## Prompt
If any record holds an image, omit the image and print the rest exactly.

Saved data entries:
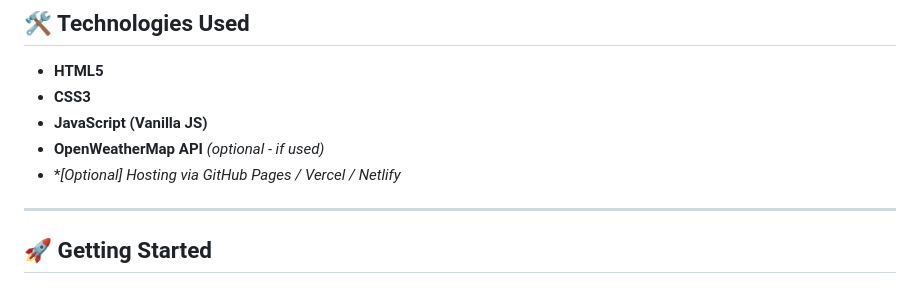
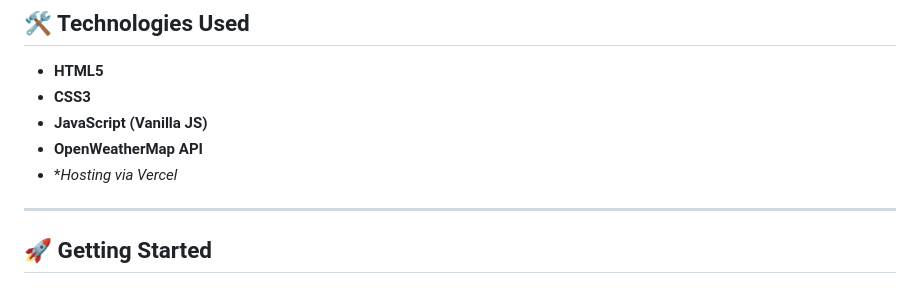
Before and after one commit to Taranpreet0305/SkyCast, a Markdown page: README.md, the part around the change. Drawn GitHub-style.

```diff
--- a/README.md
+++ b/README.md
@@ -48,8 +48,8 @@ SkyCast is a sleek and responsive web application that provides **real-time weat
 - **HTML5**
 - **CSS3**
 - **JavaScript (Vanilla JS)**
-- **OpenWeatherMap API** *(optional - if used)*
-- **[Optional] Hosting via GitHub Pages / Vercel / Netlify*
+- **OpenWeatherMap API**
+- **Hosting via Vercel*
 
 ---
 
```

## Written solution
Before and after one commit to Taranpreet0305/SkyCast, a Markdown page: README.md, the part around the change. Drawn GitHub-style.

```diff
--- a/README.md
+++ b/README.md
@@ -48,8 +48,8 @@ SkyCast is a sleek and responsive web application that provides **real-time weat
 - **HTML5**
 - **CSS3**
 - **JavaScript (Vanilla JS)**
-- **OpenWeatherMap API** *(optional - if used)*
-- **[Optional] Hosting via GitHub Pages / Vercel / Netlify*
+- **OpenWeatherMap API**
+- **Hosting via Vercel*
 
 ---
 
```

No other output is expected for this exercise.